“We had 18,000 vaccines that are available from Pfizer,” Wolff said. “I know that [Assistant City Manager Colleen Bridger] worked with [University Health President and CEO] George Hernández, and I think 9,000 are going here and 9,000 going out [to Wonderland]. So we do have that geographical diversity today and offer this opportunity to all of the citizens of Bexar County.”
State Sen. José Menéndez (D-San Antonio) said distributing available vaccines from another site in Bexar County was crucial to reaching more of the region. He applauded University Health for working with the City to provide vaccines at the Alamodome.
“I’m so proud of them because Wonderland was working well, but it’s not in the center of the city. … We need to have a location that is easily accessible,” Menéndez said.
What to expect from the process

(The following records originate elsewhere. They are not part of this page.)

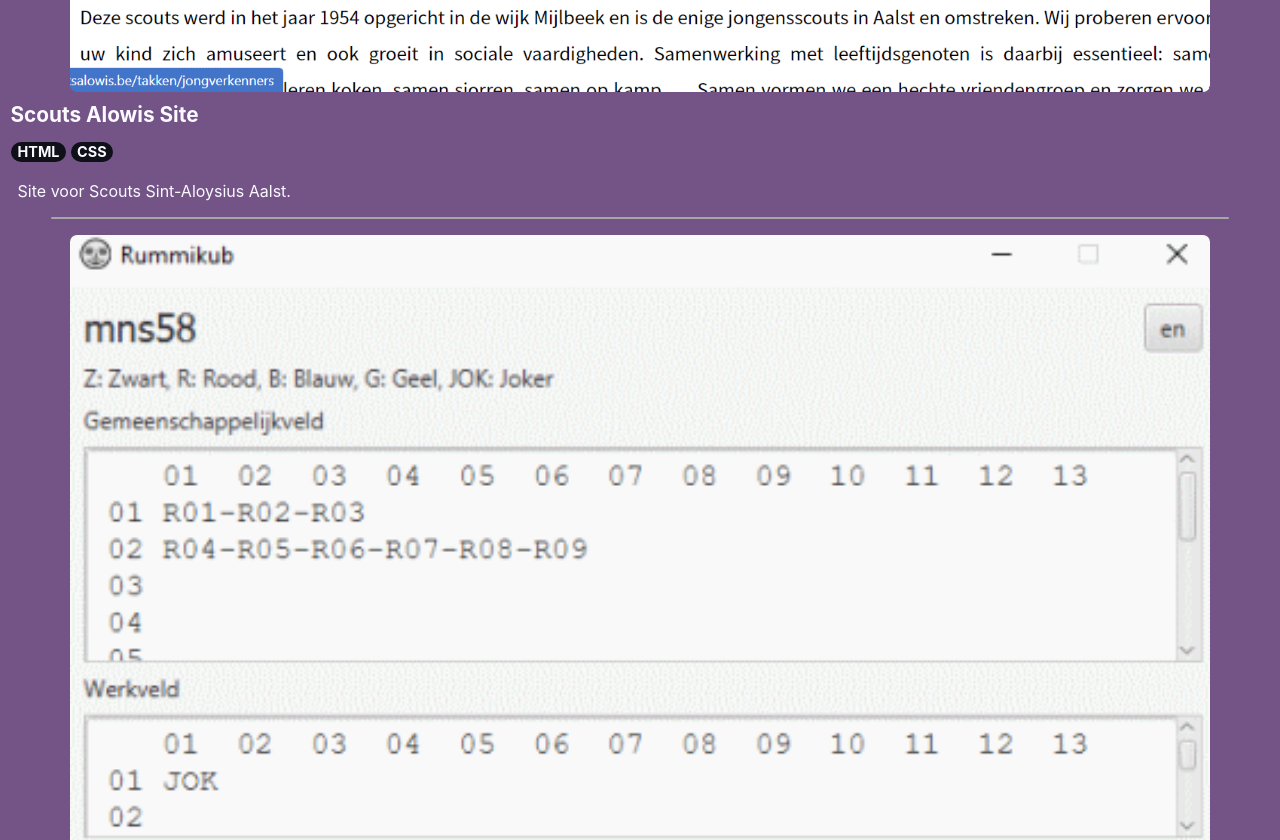
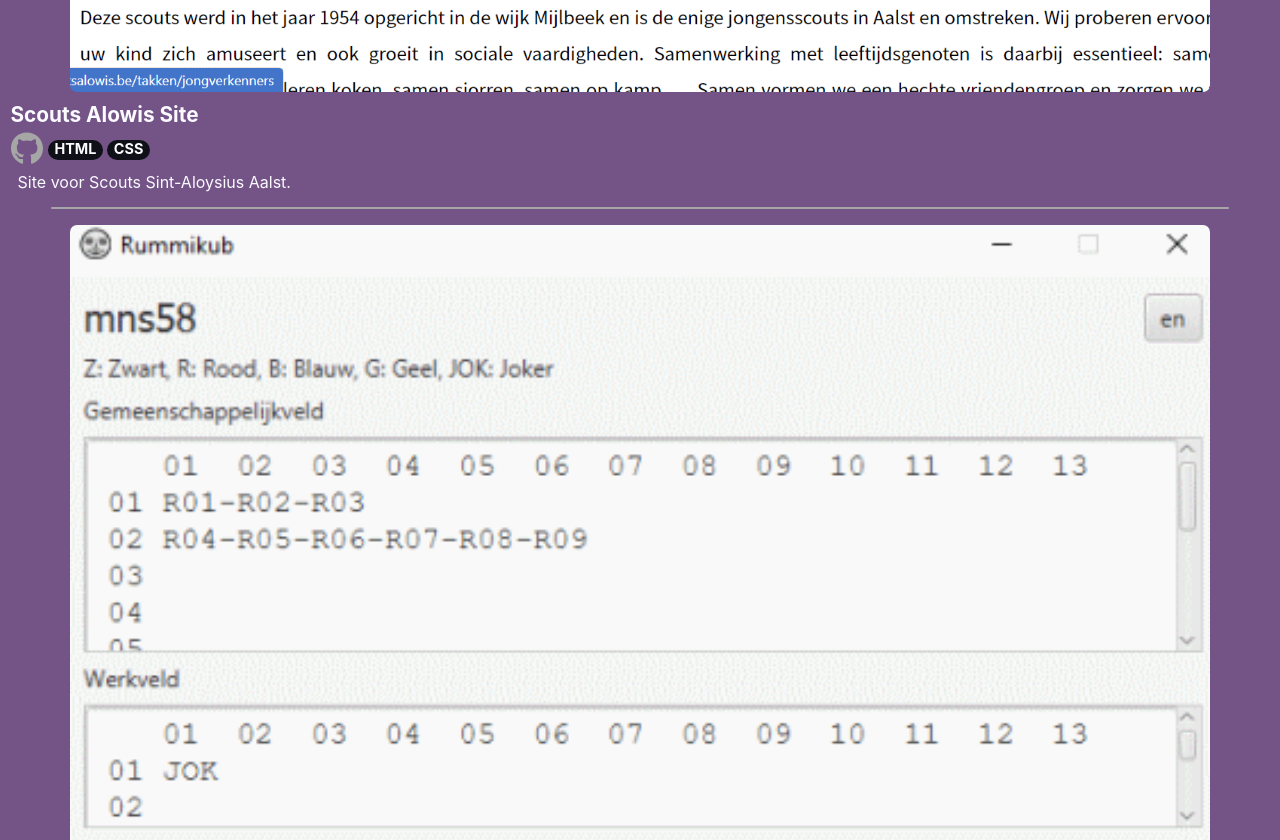
Before and after one commit to bengeendokter/bengeendokter.github.io, a React (Create React App) app: page / in a window 1280 px wide. Shown: the part 1780-2620 px from the top of the page. Built offline with nearby package versions, Linux system fonts and the light colour scheme.

Commit message:
github links per project

```diff
--- a/public/assets/content/projecten.json
+++ b/public/assets/content/projecten.json
@@ -5,14 +5,15 @@
         "tags": ["HTML", "CSS"],
         "beschrijving": "Site voor Scouts Sint-Aloysius Aalst.",
         "imgAlt": "screenshot van Alowis Site",
-        "imgSrc": "./assets/images/projecten/alowissite.png"
-
+        "imgSrc": "./assets/images/projecten/alowissite.png",
+        "github": "https://github.com/bengeendokter/ALOWIS-site"
     },
     {
         "title": "Rummikub",
         "tags": ["Java", "Groepswerk" ,"HOGENT"],
         "beschrijving": "Java applictie van het spel Rummikub.",
         "imgAlt": "screenshot van Rummikub project",
-        "imgSrc": "./assets/images/projecten/rummikub.png"
+        "imgSrc": "./assets/images/projecten/rummikub.png",
+        "github": "https://github.com/bengeendokter/HOGENT-rummikub"
     }]
 }
--- a/src/components/ProjectPreview/ProjectPreview.jsx
+++ b/src/components/ProjectPreview/ProjectPreview.jsx
@@ -1,14 +1,18 @@
 import React from 'react';
 import Tag from '../Tag';
 import ProjectPreviewCSS from './ProjectPreview.module.css';
+import { ReactComponent as GithubSVG } from '../SVGIcons/github.svg';
+import ExtLink from '../ExtLink';
 
-export default function ProjectPreview({title, tags, beschrijving, imgSrc, imgAlt, ...rest})
+export default function ProjectPreview({title, tags, beschrijving, imgSrc, imgAlt, github, ...rest})
 {
     return (
         <div className={ProjectPreviewCSS["project-preview"]}>
             <img src={imgSrc} alt={imgAlt} className={ProjectPreviewCSS["project-image"]} />
             <p className={ProjectPreviewCSS["project-title"]}>{title}</p>
-            <div className={ProjectPreviewCSS["tags"]}>{tags.map((tag, i) => <Tag key={i}>{tag}</Tag>)}</div>
+            <div className={ProjectPreviewCSS["tags"]}>
+                {github && <ExtLink href={github} ><GithubSVG className='svg-icon' /></ExtLink>}
+          {tags.map((tag, i) => <Tag key={i}>{tag}</Tag>)}</div>
             <p className={ProjectPreviewCSS["project-beschrijving"]}>{beschrijving}</p>
         </div>
     );
--- a/src/components/ProjectPreview/ProjectPreview.module.css
+++ b/src/components/ProjectPreview/ProjectPreview.module.css
@@ -17,12 +17,14 @@
   font-weight: 700;
   font-size: 1.3rem;
   margin-inline-start: .5em;
-  margin-block: .5em;
+  margin-top: 0.5em;
+  margin-bottom: 0em;
 }
 
 .project-beschrijving
 {
   padding-inline: 1.1em;
+  margin-top: 0em;
 }
 
 .tags
@@ -33,4 +35,6 @@
   flex-direction: row;
   flex-wrap: wrap;
   gap: .3em;
+  align-items: center;
+  min-height: 2.2em;
 }
```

People will be asked to provide their name, address, phone number, and date of birth when registering for an appointment, said Dr. Anita Kurian, assistant director of Metro Health’s Communicable Disease Division. No other information is required.
Individuals will be required to show identification of some sort when they arrive for their appointment, Kurian said, but that’s simply to ensure they meet the age requirement and are the same person who made the appointment.
“Any state-issued ID will suffice,” she said.
Once checked in, people who are able to physically enter the Alamodome will do so to fill out paperwork, receive the vaccine, and wait for 15 minutes to ensure they have no adverse reactions, Bridger said. After that, they will receive a card telling them when to come back for their second dose. If they are not able to physically enter the Alamodome or if they have a handicap placard for their car, they can do all of that via drive-thru.
City officials estimate they can vaccinate up to 1,500 people a day at the Alamodome. More doses are expected to arrive in the San Antonio area each week, Bridger said.
“We’ve got enough vaccine to get us through next week, but then we’ll get another shipment next week that will get us through the following week, et cetera, et cetera,” Bridger said.
The Alamodome will be open from 8 a.m. to 8 p.m. Monday through Saturday for vaccination appointments. People receiving vaccines will not be charged a fee.
People without internet access who are interested in signing up for a vaccination appointment can do so by calling 311, Bridger said. She stressed that only people with appointments would be able to receive vaccinations.
“We want to get as many people through as quickly as possible and having appointments is the best way to do that,” she said.
Metro Health has already mobilized community health workers to reach areas of the community hardest hit by the novel coronavirus to encourage vaccination, Kurian said.
“They are going door to door and giving out information about registration and how to call to register,” Kurian said. “If they don’t have the capacity to do it on their own, community health workers will help them register with iPads.”
The move to create a second mass vaccination site in San Antonio comes as new coronavirus cases and hospitalizations have surged, with more than 200 people admitted to local hospitals on Thursday alone. Almost 1,400 are currently hospitalized, and more than 1,500 local residents have died from COVID-19 since the start of the pandemic.
Though the Alamodome vaccination site was “good news,” Mayor Ron Nirenberg urged residents to continue following public health guidelines: Wear a mask and keep physical distance from people not in your household.
“Our fight against the virus is not over,” he said. “The COVID-19 vaccine is certainly a step forward in ending this pandemic but we still must work together now to slow the spread until the majority of people in our community are vaccinated.”